China has decided to recall its ambassador to Lithuania as the European country has allowed Taiwan to open a representative office there, the Foreign Ministry said Tuesday, signaling a sharp deterioration in ties between the two nations.

The ministry also said it has asked the Lithuanian government to withdraw its ambassador to China, criticizing its action as damaging the Asian country's sovereignty and territorial integrity as well as urging it to correct its "wrong decision."

Last month, Taiwan said it would set up its effective embassy in Lithuania, the first of its kind in Europe in 18 years, amid continuing tensions between the Communist-led mainland and the democratic, self-ruled island.

The latest representative office is Taiwan's second in Europe. The first opened in Slovakia in 2003. The Vatican is the only European state with which Taiwan has diplomatic relations.

"The Chinese government expresses firm opposition" to the island's establishment of its representative office in Lithuania, the ministry said, adding, "Taiwan independence is a dead-end."

China and Taiwan have been separately governed since they split in 1949 as a result of a civil war.
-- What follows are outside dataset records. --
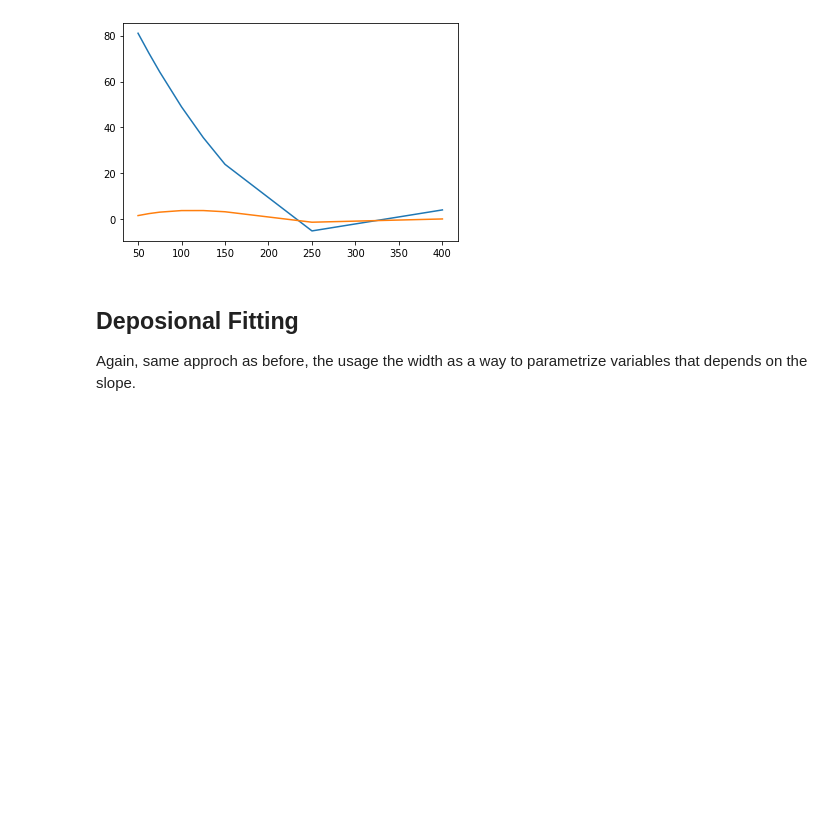
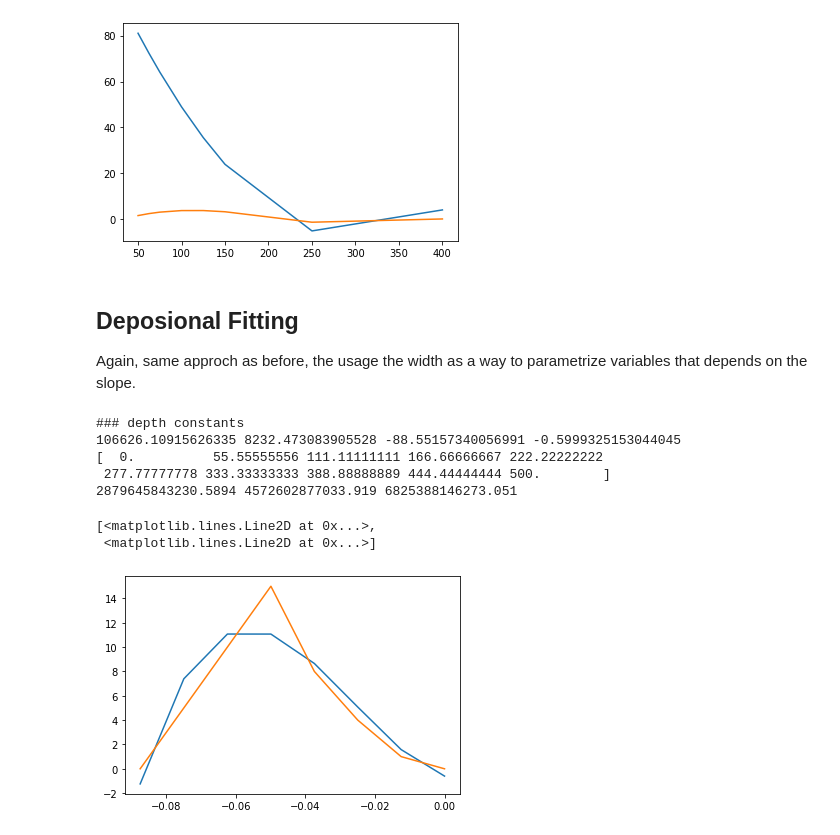
Before and after one commit to Manuel-Research-Group/meanderpy, a Jupyter notebook: meanderpy/Numerical Fits.ipynb, the cells around one changed output. Saved outputs shown, nothing was run; the diff lists cells and outputs as text; code cells hidden in the pictures; blank space fills up the shorter version.

```diff
--- a/meanderpy/Numerical Fits.ipynb
+++ b/meanderpy/Numerical Fits.ipynb
@@ -73,5 +83,29 @@ plt.plot(hw, fitted_depth, hw, fitted_lh)
 ## Deposional Fitting
 
 Again, same approch as before, the usage the width as a way to parametrize variables that depends on the slope.
+# %%
+# sediment height
+sh = [0, 5, 10, 16, 8, 4, 1, 0]
+
+LH1, LH2, LH3, LH4 = curve_fit(lambda x, a, b, c, d: a *x** 3 + b * x ** 2 + c*x + d, slope, sh)[0]
+
+
+fitted_lh = lambda hw: LH1 * hw ** 3 + LH2 * hw ** 2 + LH3 * hw + LH4
+
+print('### depth constants')
+print(LH1, LH2, LH3, LH4)
+print(hw)
+print(fitted_lh(300), fitted_lh(350), fitted_lh(400))
+
+plt.plot(slope, fitted_lh(slope), slope, sh)
+# %% [output]
+### depth constants
+106626.10915626335 8232.473083905528 -88.55157340056991 -0.5999325153044045
+[  0.          55.55555556 111.11111111 166.66666667 222.22222222
+ 277.77777778 333.33333333 388.88888889 444.44444444 500.        ]
+2879645843230.5894 4572602877033.919 6825388146273.051
+[<matplotlib.lines.Line2D at 0x...>,
+ <matplotlib.lines.Line2D at 0x...>]
+[figure, added]
 # %%
 # sediment height
```
Also changed, not shown: parts of 3 cells of this notebook, 21 other files.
Their relationship has worsened under independence-leaning Tsai Ing-wen, who has served as Taiwan's president since 2016.
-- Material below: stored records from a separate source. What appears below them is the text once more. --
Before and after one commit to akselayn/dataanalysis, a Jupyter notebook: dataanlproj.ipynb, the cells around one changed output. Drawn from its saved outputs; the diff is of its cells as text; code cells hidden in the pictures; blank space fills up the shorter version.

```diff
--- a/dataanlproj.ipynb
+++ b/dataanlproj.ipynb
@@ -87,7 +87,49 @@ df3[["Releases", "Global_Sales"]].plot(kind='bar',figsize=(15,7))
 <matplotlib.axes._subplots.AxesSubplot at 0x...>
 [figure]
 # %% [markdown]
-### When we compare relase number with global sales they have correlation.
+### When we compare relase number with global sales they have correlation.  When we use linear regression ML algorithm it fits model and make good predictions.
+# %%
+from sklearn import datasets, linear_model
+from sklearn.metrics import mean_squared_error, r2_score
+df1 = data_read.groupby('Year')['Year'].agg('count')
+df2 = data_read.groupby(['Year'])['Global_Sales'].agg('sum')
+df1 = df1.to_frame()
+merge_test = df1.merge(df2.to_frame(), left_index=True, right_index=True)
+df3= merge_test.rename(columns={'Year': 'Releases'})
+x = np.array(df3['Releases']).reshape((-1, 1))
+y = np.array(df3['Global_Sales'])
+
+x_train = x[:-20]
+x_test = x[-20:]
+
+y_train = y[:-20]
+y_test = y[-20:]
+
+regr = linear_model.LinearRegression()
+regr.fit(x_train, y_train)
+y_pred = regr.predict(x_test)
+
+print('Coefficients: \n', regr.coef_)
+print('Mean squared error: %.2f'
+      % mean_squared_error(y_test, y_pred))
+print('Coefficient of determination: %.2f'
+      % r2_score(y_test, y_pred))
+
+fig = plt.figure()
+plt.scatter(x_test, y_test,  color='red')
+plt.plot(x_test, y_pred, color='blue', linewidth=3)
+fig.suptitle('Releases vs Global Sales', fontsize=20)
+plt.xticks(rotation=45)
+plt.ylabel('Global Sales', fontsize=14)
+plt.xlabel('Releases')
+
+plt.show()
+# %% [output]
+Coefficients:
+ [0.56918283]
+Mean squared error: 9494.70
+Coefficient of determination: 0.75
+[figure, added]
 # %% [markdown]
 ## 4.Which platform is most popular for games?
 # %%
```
Beijing has been intensifying efforts to isolate Taiwan diplomatically, seeking to chisel away a shrinking group of nations that maintain diplomatic ties with Taiwan.

While pledging to build up his country's military, Chinese President Xi Jinping committed to the "reunification" of Taiwan with the mainland in a speech on the 100th anniversary of the ruling Communist Party's founding on July 1.